• Prompt:
Every line containing the string "probably" should be returned from the records.

[Records contained in a dataset]
====

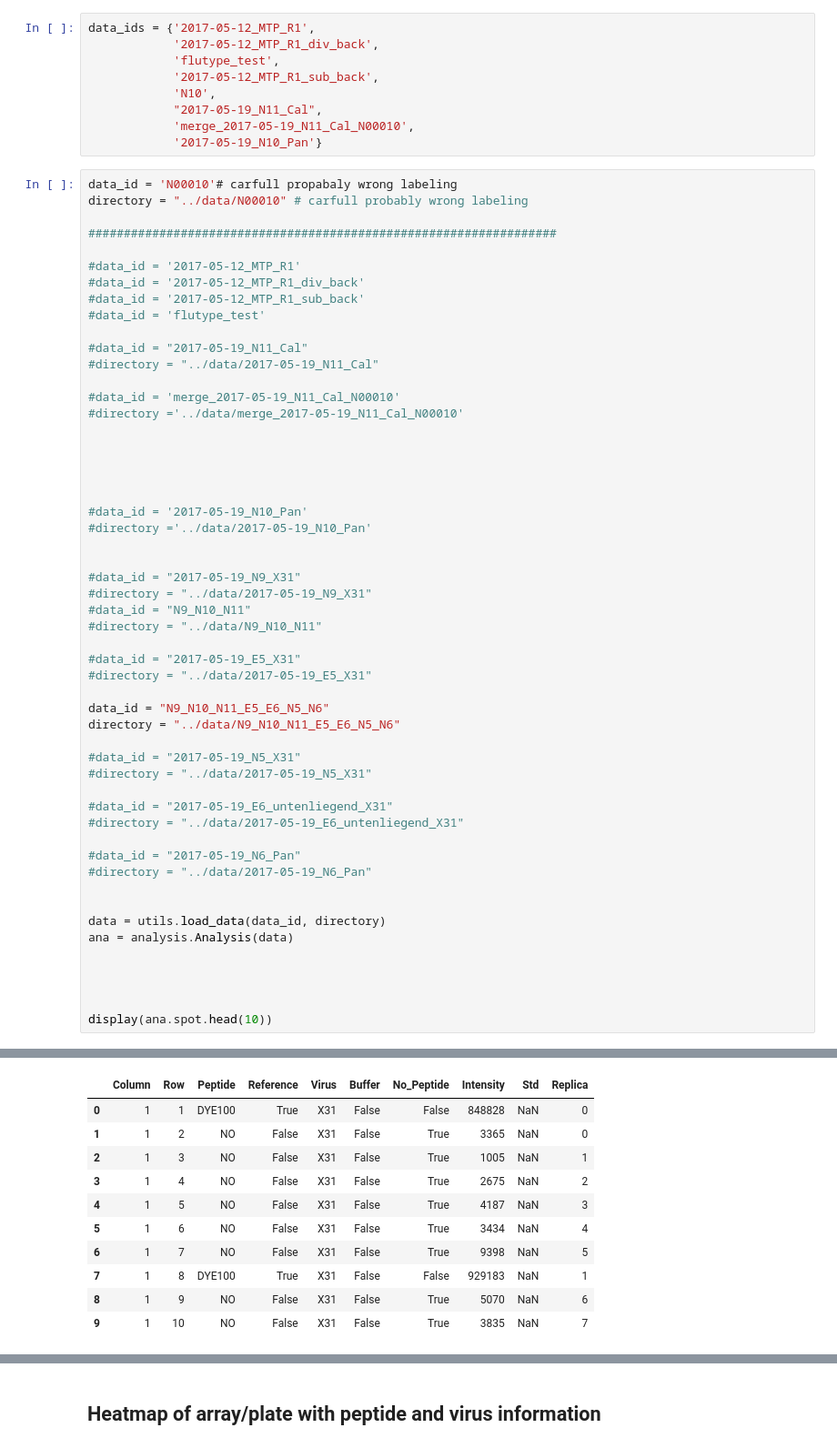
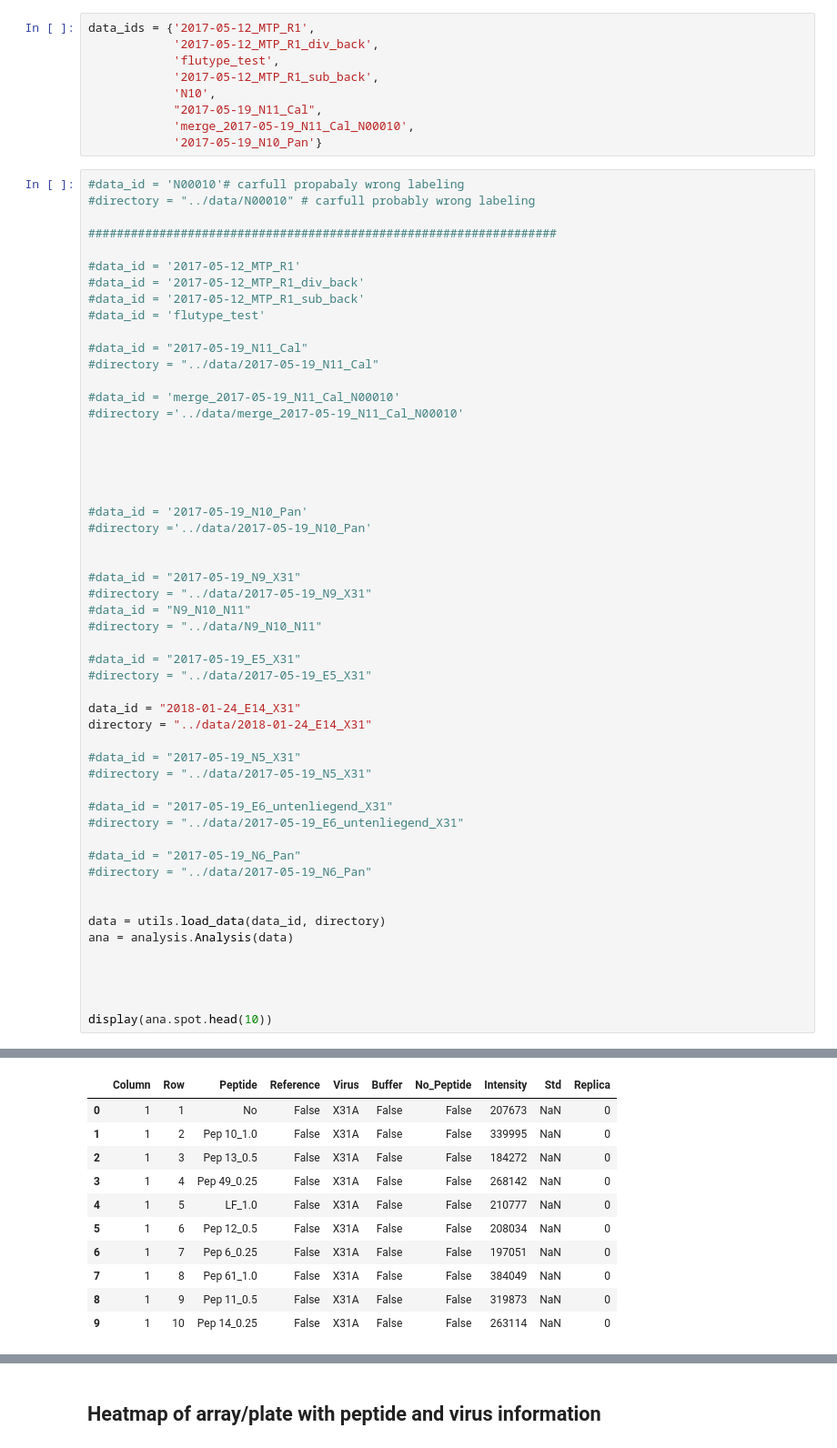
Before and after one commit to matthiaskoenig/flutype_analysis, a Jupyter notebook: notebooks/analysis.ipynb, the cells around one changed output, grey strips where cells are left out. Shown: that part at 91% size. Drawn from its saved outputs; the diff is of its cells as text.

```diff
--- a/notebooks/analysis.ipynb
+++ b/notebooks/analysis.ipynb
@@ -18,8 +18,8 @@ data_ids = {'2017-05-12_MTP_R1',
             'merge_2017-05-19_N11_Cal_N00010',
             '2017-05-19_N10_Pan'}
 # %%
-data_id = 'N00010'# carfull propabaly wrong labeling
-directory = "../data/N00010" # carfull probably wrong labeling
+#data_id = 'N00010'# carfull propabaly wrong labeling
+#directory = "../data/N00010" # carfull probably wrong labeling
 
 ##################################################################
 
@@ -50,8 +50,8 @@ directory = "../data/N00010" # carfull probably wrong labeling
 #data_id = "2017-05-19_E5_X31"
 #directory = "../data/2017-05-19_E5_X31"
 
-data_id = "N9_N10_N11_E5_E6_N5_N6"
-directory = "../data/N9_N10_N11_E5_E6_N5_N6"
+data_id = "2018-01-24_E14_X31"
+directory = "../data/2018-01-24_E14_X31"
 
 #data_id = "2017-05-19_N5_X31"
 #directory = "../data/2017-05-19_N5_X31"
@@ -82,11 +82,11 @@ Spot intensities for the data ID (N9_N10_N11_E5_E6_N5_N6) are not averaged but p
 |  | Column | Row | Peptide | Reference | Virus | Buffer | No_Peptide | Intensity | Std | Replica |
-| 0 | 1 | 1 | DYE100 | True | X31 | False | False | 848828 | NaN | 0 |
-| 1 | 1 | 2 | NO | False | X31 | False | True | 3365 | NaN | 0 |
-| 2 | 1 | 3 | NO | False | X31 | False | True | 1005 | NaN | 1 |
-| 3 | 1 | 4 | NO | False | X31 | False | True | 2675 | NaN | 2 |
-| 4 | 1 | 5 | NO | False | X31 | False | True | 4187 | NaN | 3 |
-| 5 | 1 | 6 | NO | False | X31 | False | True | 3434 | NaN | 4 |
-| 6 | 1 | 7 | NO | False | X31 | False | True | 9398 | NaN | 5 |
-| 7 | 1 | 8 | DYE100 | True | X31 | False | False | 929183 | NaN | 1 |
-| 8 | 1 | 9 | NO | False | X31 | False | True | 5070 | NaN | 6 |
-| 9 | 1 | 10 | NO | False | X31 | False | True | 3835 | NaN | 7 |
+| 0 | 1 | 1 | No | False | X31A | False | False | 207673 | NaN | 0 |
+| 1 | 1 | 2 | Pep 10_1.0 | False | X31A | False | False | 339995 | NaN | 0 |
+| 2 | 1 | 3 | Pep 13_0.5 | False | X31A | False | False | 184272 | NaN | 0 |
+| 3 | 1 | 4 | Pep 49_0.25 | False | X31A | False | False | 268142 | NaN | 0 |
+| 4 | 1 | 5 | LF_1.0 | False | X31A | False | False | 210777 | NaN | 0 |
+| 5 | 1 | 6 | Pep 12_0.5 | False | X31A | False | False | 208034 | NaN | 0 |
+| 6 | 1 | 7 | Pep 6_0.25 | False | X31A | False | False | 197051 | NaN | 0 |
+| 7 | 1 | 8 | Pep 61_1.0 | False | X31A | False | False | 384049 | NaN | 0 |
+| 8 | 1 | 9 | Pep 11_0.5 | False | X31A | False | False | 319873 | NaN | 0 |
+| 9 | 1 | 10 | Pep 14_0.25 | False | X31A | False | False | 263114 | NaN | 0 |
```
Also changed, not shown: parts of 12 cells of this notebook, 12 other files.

====

• The completed task:
-directory = "../data/N00010" # carfull probably wrong labeling
+#directory = "../data/N00010" # carfull probably wrong labeling
@@ -50,8 +50,8 @@ directory = "../data/N00010" # carfull probably wrong labeling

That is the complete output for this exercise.